Start of Material to process
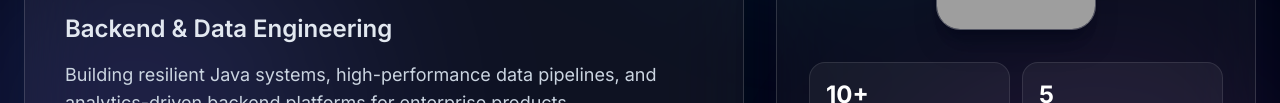
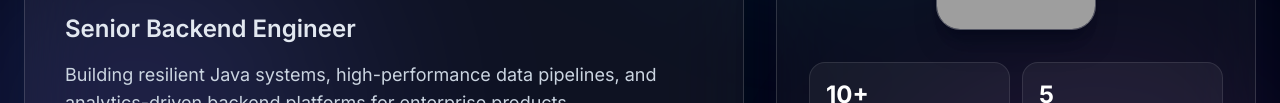
Before and after one commit to sourac/sourac.github.io, a plain HTML site: page index.html in a window 1280 px wide. Shown: the part 307-410 px from the top of the page. Drawn offline with nearby package versions, Linux system fonts and the light colour scheme; grey boxes are pictures that could not be loaded.

Commit message:
Update job title to 'Senior Backend Engineer'

```diff
--- a/index.html
+++ b/index.html
@@ -67,7 +67,7 @@
           <h1 class="mt-5 bg-gradient-to-r from-white via-cyan-200 to-violet-300 bg-clip-text text-4xl font-extrabold tracking-tight text-transparent sm:text-6xl lg:text-7xl">
             Atul Sharma
           </h1>
-          <p class="mt-4 text-xl font-semibold text-slate-200 md:text-2xl">Backend & Data Engineering</p>
+          <p class="mt-4 text-xl font-semibold text-slate-200 md:text-2xl">Senior Backend Engineer</p>
           <p class="mt-4 max-w-2xl text-base leading-relaxed text-slate-300 md:text-lg">
             Building resilient Java systems, high-performance data pipelines, and analytics-driven backend platforms for enterprise products.
           </p>
```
End of Material to process
> **Exercise details**: Each line that contains "semibold" is to be copied from the listing above.

> **Output for this task**:
-          <p class="mt-4 text-xl font-semibold text-slate-200 md:text-2xl">Backend & Data Engineering</p>
+          <p class="mt-4 text-xl font-semibold text-slate-200 md:text-2xl">Senior Backend Engineer</p>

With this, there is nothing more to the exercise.